_ACTIVITY_.
Pictures are to be left out, and the rest of the records reproduced exactly.
+===+
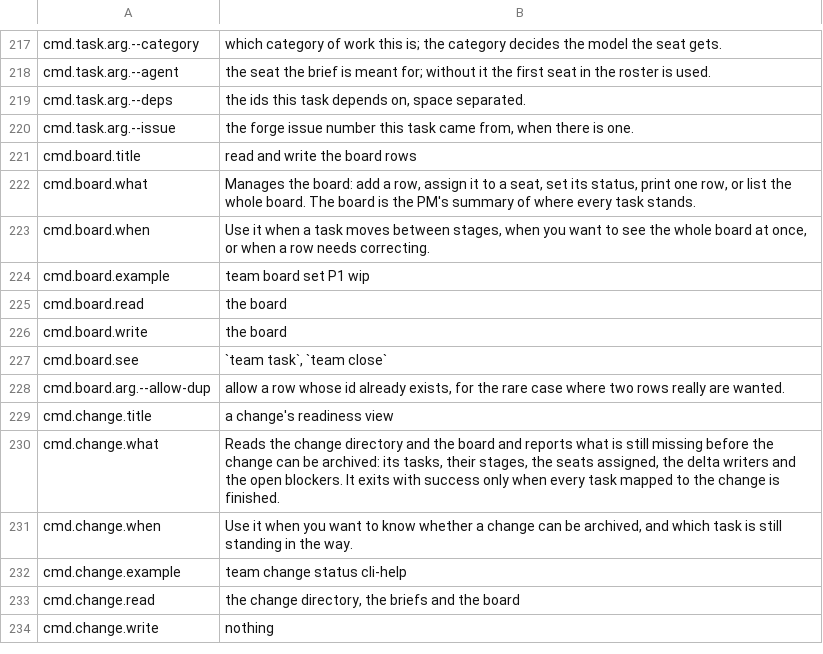
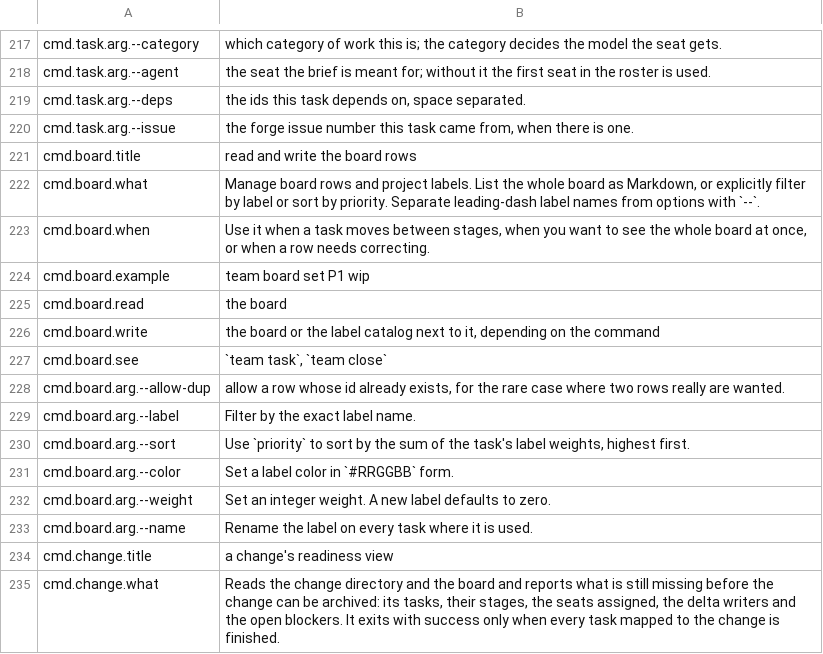
Before and after one commit to Track07-cda/teamsmith, a TSV file: skills/teamsmith/scripts/strings/help.en.tsv, drawn as a sheet; only a part is shown, gaps mark what is left out; the shorter side is filled out with more unchanged rows.

Commit message:
feat(board): add task labels and optional priority ordering (P497)
Agent: dev

```diff
--- a/skills/teamsmith/scripts/strings/help.en.tsv
+++ b/skills/teamsmith/scripts/strings/help.en.tsv
@@ -221,3 +221,3 @@ cmd.task.arg.--issue	the forge issue number this task came from, when there is o
 cmd.board.title	read and write the board rows
-cmd.board.what	Manages the board: add a row, assign it to a seat, set its status, print one row, or list the whole board. The board is the PM's summary of where every task stands.
+cmd.board.what	Manage board rows and project labels. List the whole board as Markdown, or explicitly filter by label or sort by priority. Separate leading-dash label names from options with `--`.
 cmd.board.when	Use it when a task moves between stages, when you want to see the whole board at once, or when a row needs correcting.
@@ -225,5 +225,10 @@ cmd.board.example	team board set P1 wip
 cmd.board.read	the board
-cmd.board.write	the board
+cmd.board.write	the board or the label catalog next to it, depending on the command
 cmd.board.see	`team task`, `team close`
 cmd.board.arg.--allow-dup	allow a row whose id already exists, for the rare case where two rows really are wanted.
+cmd.board.arg.--label	Filter by the exact label name.
+cmd.board.arg.--sort	Use `priority` to sort by the sum of the task's label weights, highest first.
+cmd.board.arg.--color	Set a label color in `#RRGGBB` form.
+cmd.board.arg.--weight	Set an integer weight. A new label defaults to zero.
+cmd.board.arg.--name	Rename the label on every task where it is used.
 cmd.change.title	a change's readiness view
```
Also changed, not shown: skills/teamsmith/scripts/strings/commands.tsv, skills/teamsmith/scripts/strings/help.zh.tsv, 24 other files.
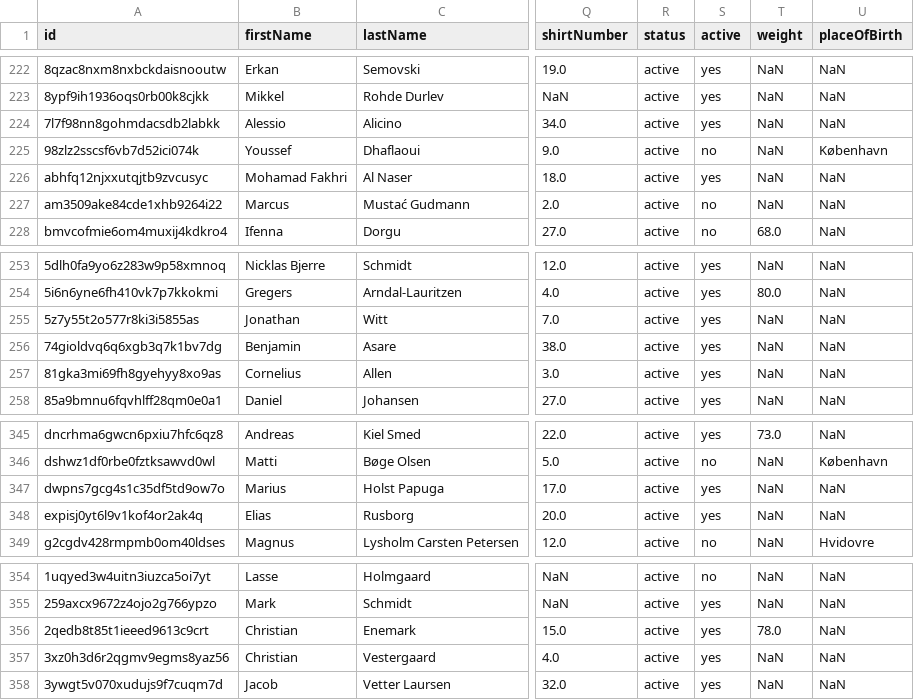
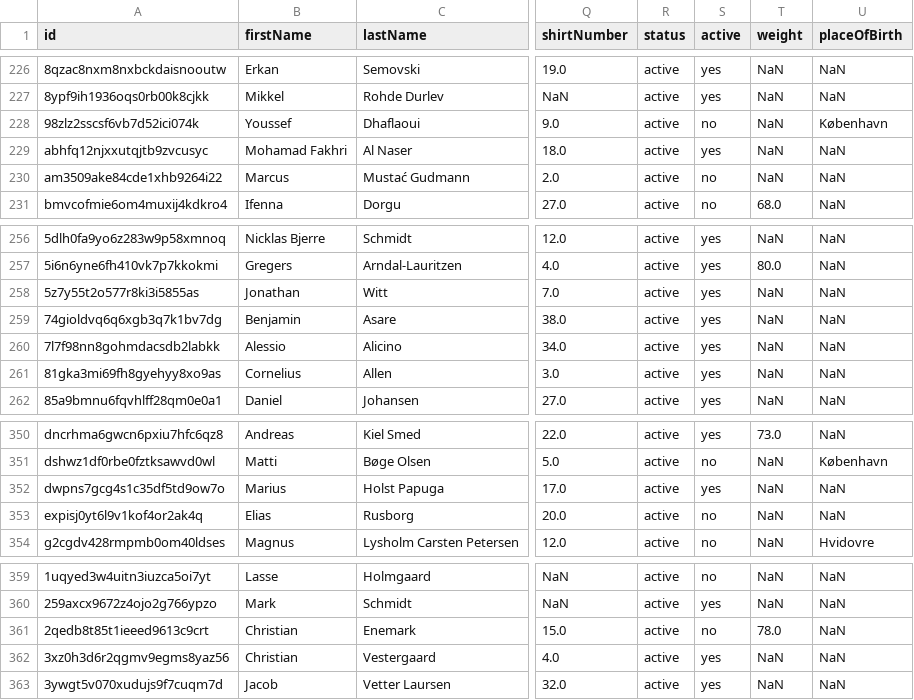
Before and after one commit to AC-Horsens/AC-Horsens-First-Team, a CSV file: DNK_1_Division_2024_2025/squads DNK_1_Division_2024_2025.csv, drawn as a sheet; only a part is shown, gaps mark what is left out; addresses are those after the commit; the diff covers the shown part only; the diff names each change by its address in the sheet, - before the commit and + after, or states it on an @@ line.

```diff
--- a/DNK_1_Division_2024_2025/squads DNK_1_Division_2024_2025.csv
+++ b/DNK_1_Division_2024_2025/squads DNK_1_Division_2024_2025.csv
@@ row 224 moved to row 260: 7l7f98nn8gohmdacsdb2labkk @@
-S353 (active): yes
+S353 (active): no
-S361 (active): yes
+S361 (active): no
```
Also changed, not shown: 5 added rows and 10 edited cells elsewhere in this file, DNK_1_Division_2024_2025/Esbjerg/Esbjerg_xg_data.csv, DNK_1_Division_2024_2025/Hillerød/Hillerød_xg_data.csv, 18 other files.
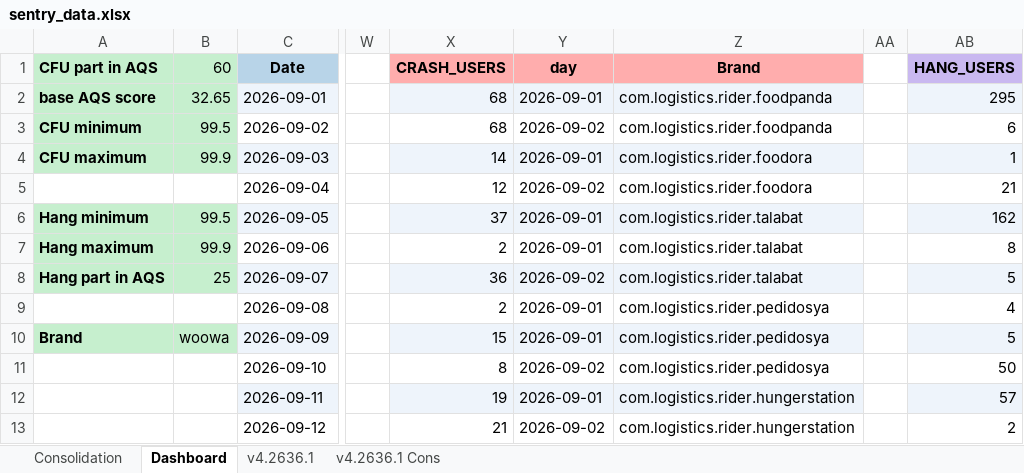
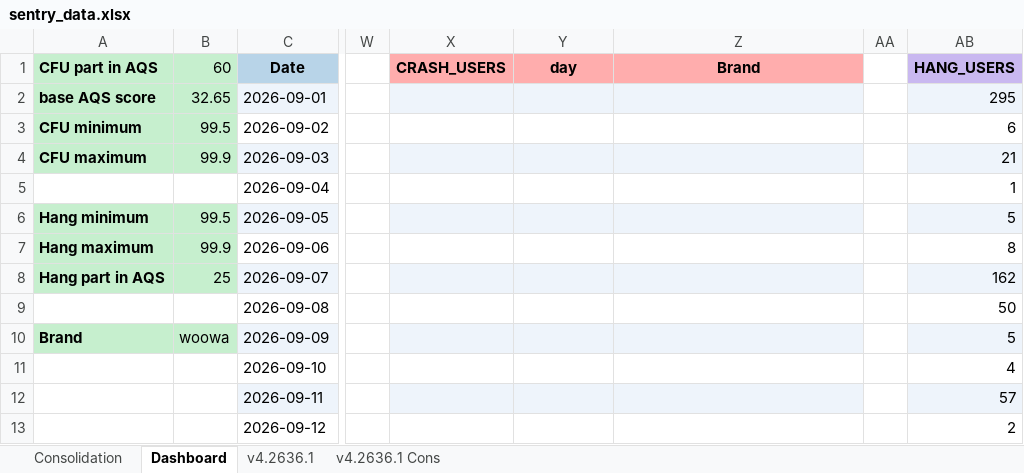
Before and after one commit to shilpa-bansal0401/rider-app-ios-reliability-dashboard, an Excel workbook: consolidation_report/sentry_data.xlsx, sheet Dashboard, drawn as a sheet; only a part is shown, gaps mark what is left out; values as stored, in another font and other column widths than the file's, no borders; the diff covers the shown part only; the diff names each change by its address in the sheet, - before the commit and + after, or states it on an @@ line.

Commit message:
Updated device class report

```diff
--- a/consolidation_report/sentry_data.xlsx (sheet Dashboard)
+++ b/consolidation_report/sentry_data.xlsx (sheet Dashboard)
-X2:X3 (CRASH_USERS): 68
+X2:X3 (CRASH_USERS): (empty)
-Y2 (day): 2026-09-01
+Y2 (day): (empty)
-Z2:Z3 (Brand): com.logistics.rider.foodpanda
+Z2:Z3 (Brand): (empty)
-Y3 (day): 2026-09-02
+Y3 (day): (empty)
-X4 (CRASH_USERS): 14
+X4 (CRASH_USERS): (empty)
-Y4 (day): 2026-09-01
+Y4 (day): (empty)
-Z4:Z5 (Brand): com.logistics.rider.foodora
+Z4:Z5 (Brand): (empty)
-AB4 (HANG_USERS): 1
+AB4 (HANG_USERS): 21
-X5 (CRASH_USERS): 12
+X5 (CRASH_USERS): (empty)
-Y5 (day): 2026-09-02
+Y5 (day): (empty)
-AB5 (HANG_USERS): 21
+AB5 (HANG_USERS): 1
-X6 (CRASH_USERS): 37
+X6 (CRASH_USERS): (empty)
-Y6:Y7 (day): 2026-09-01
+Y6:Y7 (day): (empty)
-Z6:Z8 (Brand): com.logistics.rider.talabat
+Z6:Z8 (Brand): (empty)
-AB6 (HANG_USERS): 162
+AB6 (HANG_USERS): 5
-X7 (CRASH_USERS): 2
+X7 (CRASH_USERS): (empty)
-X8 (CRASH_USERS): 36
+X8 (CRASH_USERS): (empty)
-Y8 (day): 2026-09-02
+Y8 (day): (empty)
-AB8 (HANG_USERS): 5
+AB8 (HANG_USERS): 162
-X9 (CRASH_USERS): 2
+X9 (CRASH_USERS): (empty)
-Y9:Y10 (day): 2026-09-01
+Y9:Y10 (day): (empty)
-Z9:Z11 (Brand): com.logistics.rider.pedidosya
+Z9:Z11 (Brand): (empty)
-AB9 (HANG_USERS): 4
+AB9 (HANG_USERS): 50
-X10 (CRASH_USERS): 15
+X10 (CRASH_USERS): (empty)
-X11 (CRASH_USERS): 8
+X11 (CRASH_USERS): (empty)
-Y11 (day): 2026-09-02
+Y11 (day): (empty)
-AB11 (HANG_USERS): 50
+AB11 (HANG_USERS): 4
-X12 (CRASH_USERS): 19
+X12 (CRASH_USERS): (empty)
-Y12 (day): 2026-09-01
+Y12 (day): (empty)
-Z12:Z13 (Brand): com.logistics.rider.hungerstation
+Z12:Z13 (Brand): (empty)
-X13 (CRASH_USERS): 21
+X13 (CRASH_USERS): (empty)
-Y13 (day): 2026-09-02
+Y13 (day): (empty)
```
Also changed, not shown: 36 edited cells elsewhere in this sheet, sheet v4.2636.1, 4 other files.
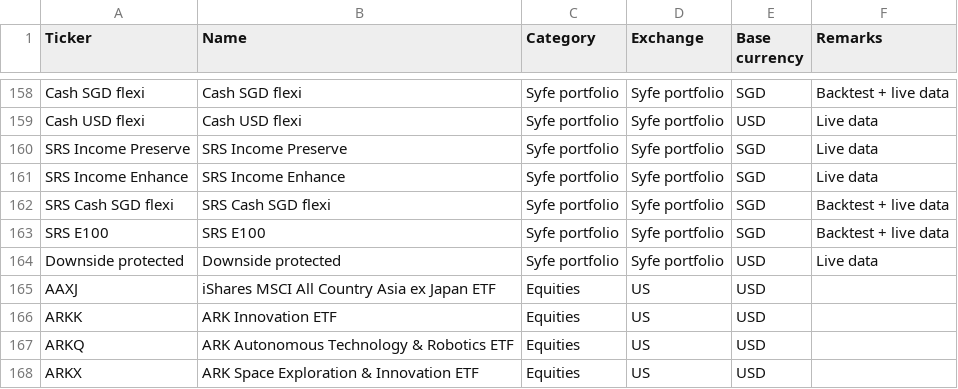
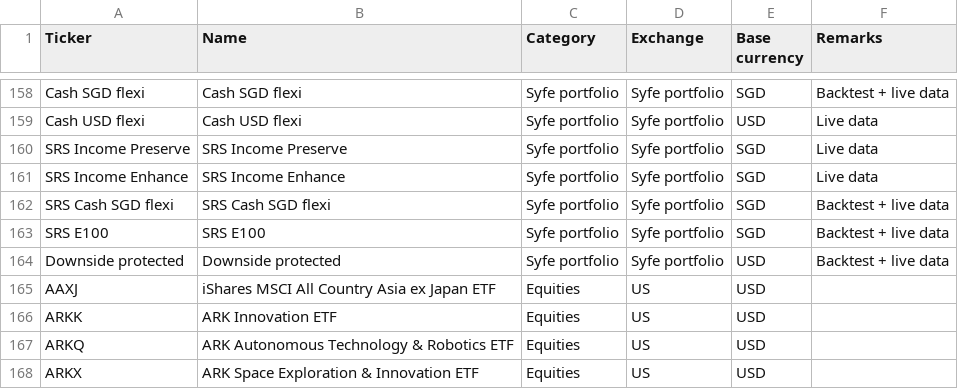
Before and after one commit to weijieleong/Portfolio-Visualizer, a CSV file: Data/PV_sec_list.csv, drawn as a sheet; only a part is shown, gaps mark what is left out.

```diff
--- a/Data/PV_sec_list.csv
+++ b/Data/PV_sec_list.csv
@@ -163,3 +163,3 @@ SRS Cash SGD flexi,SRS Cash SGD flexi,Syfe portfolio,Syfe portfolio,SGD,Backtest
 SRS E100,SRS E100,Syfe portfolio,Syfe portfolio,SGD,Backtest + live data
-Downside protected,Downside protected,Syfe portfolio,Syfe portfolio,USD,Live data
+Downside protected,Downside protected,Syfe portfolio,Syfe portfolio,USD,Backtest + live data
 AAXJ,iShares MSCI All Country Asia ex Japan ETF,Equities,US,USD,
```
Also changed, not shown: Data/PV_asset_class.csv, Data/PV_sector.csv.
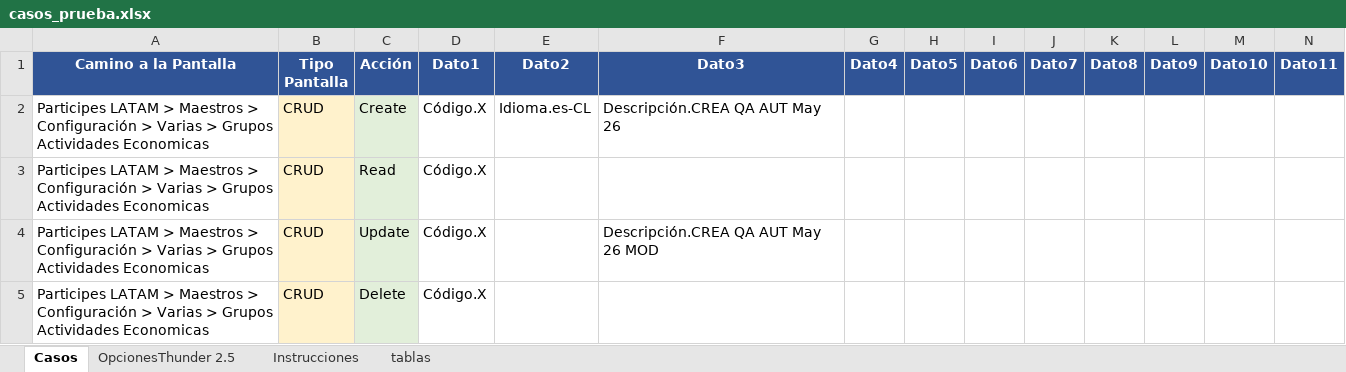
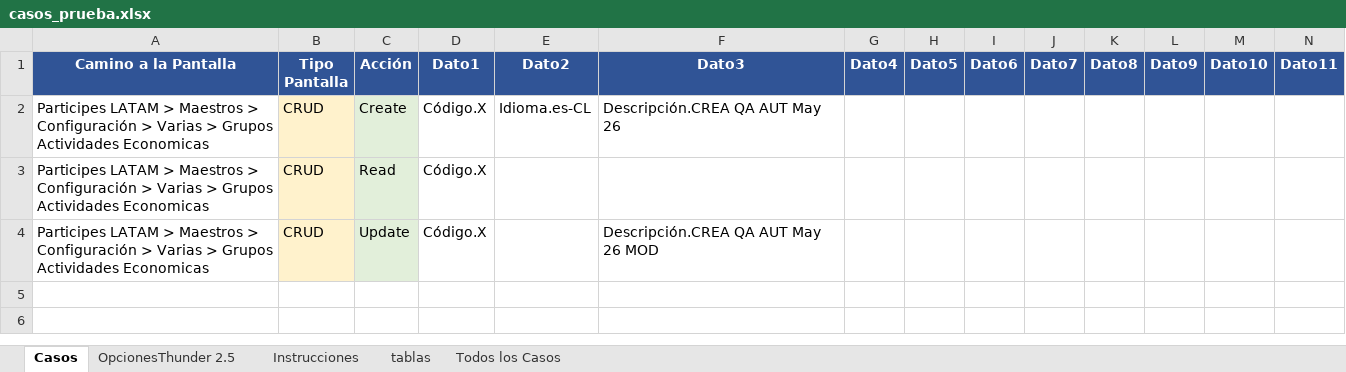
Before and after one commit to Mapaznavarro/EvaluandoTestAut01, an Excel workbook: e2e-automationFaseIII/casos_prueba.xlsx, sheet Casos, drawn as a sheet; only a part is shown; values as stored, in another font and other column widths than the file's, no borders; rows hold the shown columns only; the diff names each change by its address in the sheet, - before the commit and + after, or states it on an @@ line.

```diff
--- a/e2e-automationFaseIII/casos_prueba.xlsx (sheet Casos)
+++ b/e2e-automationFaseIII/casos_prueba.xlsx (sheet Casos)
+sheet tab: Todos los Casos
-row 5: Participes LATAM > Maestros > Configuración > Varias > Grupos Actividades Economicas | CRUD | Delete | Código.X
```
+===+
_ANSWER FOR THE TASK_.
Before and after one commit to Track07-cda/teamsmith, a TSV file: skills/teamsmith/scripts/strings/help.en.tsv, drawn as a sheet; only a part is shown, gaps mark what is left out; the shorter side is filled out with more unchanged rows.

Commit message:
feat(board): add task labels and optional priority ordering (P497)
Agent: dev

```diff
--- a/skills/teamsmith/scripts/strings/help.en.tsv
+++ b/skills/teamsmith/scripts/strings/help.en.tsv
@@ -221,3 +221,3 @@ cmd.task.arg.--issue	the forge issue number this task came from, when there is o
 cmd.board.title	read and write the board rows
-cmd.board.what	Manages the board: add a row, assign it to a seat, set its status, print one row, or list the whole board. The board is the PM's summary of where every task stands.
+cmd.board.what	Manage board rows and project labels. List the whole board as Markdown, or explicitly filter by label or sort by priority. Separate leading-dash label names from options with `--`.
 cmd.board.when	Use it when a task moves between stages, when you want to see the whole board at once, or when a row needs correcting.
@@ -225,5 +225,10 @@ cmd.board.example	team board set P1 wip
 cmd.board.read	the board
-cmd.board.write	the board
+cmd.board.write	the board or the label catalog next to it, depending on the command
 cmd.board.see	`team task`, `team close`
 cmd.board.arg.--allow-dup	allow a row whose id already exists, for the rare case where two rows really are wanted.
+cmd.board.arg.--label	Filter by the exact label name.
+cmd.board.arg.--sort	Use `priority` to sort by the sum of the task's label weights, highest first.
+cmd.board.arg.--color	Set a label color in `#RRGGBB` form.
+cmd.board.arg.--weight	Set an integer weight. A new label defaults to zero.
+cmd.board.arg.--name	Rename the label on every task where it is used.
 cmd.change.title	a change's readiness view
```
Also changed, not shown: skills/teamsmith/scripts/strings/commands.tsv, skills/teamsmith/scripts/strings/help.zh.tsv, 24 other files.
Before and after one commit to AC-Horsens/AC-Horsens-First-Team, a CSV file: DNK_1_Division_2024_2025/squads DNK_1_Division_2024_2025.csv, drawn as a sheet; only a part is shown, gaps mark what is left out; addresses are those after the commit; the diff covers the shown part only; the diff names each change by its address in the sheet, - before the commit and + after, or states it on an @@ line.

```diff
--- a/DNK_1_Division_2024_2025/squads DNK_1_Division_2024_2025.csv
+++ b/DNK_1_Division_2024_2025/squads DNK_1_Division_2024_2025.csv
@@ row 224 moved to row 260: 7l7f98nn8gohmdacsdb2labkk @@
-S353 (active): yes
+S353 (active): no
-S361 (active): yes
+S361 (active): no
```
Also changed, not shown: 5 added rows and 10 edited cells elsewhere in this file, DNK_1_Division_2024_2025/Esbjerg/Esbjerg_xg_data.csv, DNK_1_Division_2024_2025/Hillerød/Hillerød_xg_data.csv, 18 other files.
Before and after one commit to shilpa-bansal0401/rider-app-ios-reliability-dashboard, an Excel workbook: consolidation_report/sentry_data.xlsx, sheet Dashboard, drawn as a sheet; only a part is shown, gaps mark what is left out; values as stored, in another font and other column widths than the file's, no borders; the diff covers the shown part only; the diff names each change by its address in the sheet, - before the commit and + after, or states it on an @@ line.

Commit message:
Updated device class report

```diff
--- a/consolidation_report/sentry_data.xlsx (sheet Dashboard)
+++ b/consolidation_report/sentry_data.xlsx (sheet Dashboard)
-X2:X3 (CRASH_USERS): 68
+X2:X3 (CRASH_USERS): (empty)
-Y2 (day): 2026-09-01
+Y2 (day): (empty)
-Z2:Z3 (Brand): com.logistics.rider.foodpanda
+Z2:Z3 (Brand): (empty)
-Y3 (day): 2026-09-02
+Y3 (day): (empty)
-X4 (CRASH_USERS): 14
+X4 (CRASH_USERS): (empty)
-Y4 (day): 2026-09-01
+Y4 (day): (empty)
-Z4:Z5 (Brand): com.logistics.rider.foodora
+Z4:Z5 (Brand): (empty)
-AB4 (HANG_USERS): 1
+AB4 (HANG_USERS): 21
-X5 (CRASH_USERS): 12
+X5 (CRASH_USERS): (empty)
-Y5 (day): 2026-09-02
+Y5 (day): (empty)
-AB5 (HANG_USERS): 21
+AB5 (HANG_USERS): 1
-X6 (CRASH_USERS): 37
+X6 (CRASH_USERS): (empty)
-Y6:Y7 (day): 2026-09-01
+Y6:Y7 (day): (empty)
-Z6:Z8 (Brand): com.logistics.rider.talabat
+Z6:Z8 (Brand): (empty)
-AB6 (HANG_USERS): 162
+AB6 (HANG_USERS): 5
-X7 (CRASH_USERS): 2
+X7 (CRASH_USERS): (empty)
-X8 (CRASH_USERS): 36
+X8 (CRASH_USERS): (empty)
-Y8 (day): 2026-09-02
+Y8 (day): (empty)
-AB8 (HANG_USERS): 5
+AB8 (HANG_USERS): 162
-X9 (CRASH_USERS): 2
+X9 (CRASH_USERS): (empty)
-Y9:Y10 (day): 2026-09-01
+Y9:Y10 (day): (empty)
-Z9:Z11 (Brand): com.logistics.rider.pedidosya
+Z9:Z11 (Brand): (empty)
-AB9 (HANG_USERS): 4
+AB9 (HANG_USERS): 50
-X10 (CRASH_USERS): 15
+X10 (CRASH_USERS): (empty)
-X11 (CRASH_USERS): 8
+X11 (CRASH_USERS): (empty)
-Y11 (day): 2026-09-02
+Y11 (day): (empty)
-AB11 (HANG_USERS): 50
+AB11 (HANG_USERS): 4
-X12 (CRASH_USERS): 19
+X12 (CRASH_USERS): (empty)
-Y12 (day): 2026-09-01
+Y12 (day): (empty)
-Z12:Z13 (Brand): com.logistics.rider.hungerstation
+Z12:Z13 (Brand): (empty)
-X13 (CRASH_USERS): 21
+X13 (CRASH_USERS): (empty)
-Y13 (day): 2026-09-02
+Y13 (day): (empty)
```
Also changed, not shown: 36 edited cells elsewhere in this sheet, sheet v4.2636.1, 4 other files.
Before and after one commit to weijieleong/Portfolio-Visualizer, a CSV file: Data/PV_sec_list.csv, drawn as a sheet; only a part is shown, gaps mark what is left out.

```diff
--- a/Data/PV_sec_list.csv
+++ b/Data/PV_sec_list.csv
@@ -163,3 +163,3 @@ SRS Cash SGD flexi,SRS Cash SGD flexi,Syfe portfolio,Syfe portfolio,SGD,Backtest
 SRS E100,SRS E100,Syfe portfolio,Syfe portfolio,SGD,Backtest + live data
-Downside protected,Downside protected,Syfe portfolio,Syfe portfolio,USD,Live data
+Downside protected,Downside protected,Syfe portfolio,Syfe portfolio,USD,Backtest + live data
 AAXJ,iShares MSCI All Country Asia ex Japan ETF,Equities,US,USD,
```
Also changed, not shown: Data/PV_asset_class.csv, Data/PV_sector.csv.
Before and after one commit to Mapaznavarro/EvaluandoTestAut01, an Excel workbook: e2e-automationFaseIII/casos_prueba.xlsx, sheet Casos, drawn as a sheet; only a part is shown; values as stored, in another font and other column widths than the file's, no borders; rows hold the shown columns only; the diff names each change by its address in the sheet, - before the commit and + after, or states it on an @@ line.

```diff
--- a/e2e-automationFaseIII/casos_prueba.xlsx (sheet Casos)
+++ b/e2e-automationFaseIII/casos_prueba.xlsx (sheet Casos)
+sheet tab: Todos los Casos
-row 5: Participes LATAM > Maestros > Configuración > Varias > Grupos Actividades Economicas | CRUD | Delete | Código.X
```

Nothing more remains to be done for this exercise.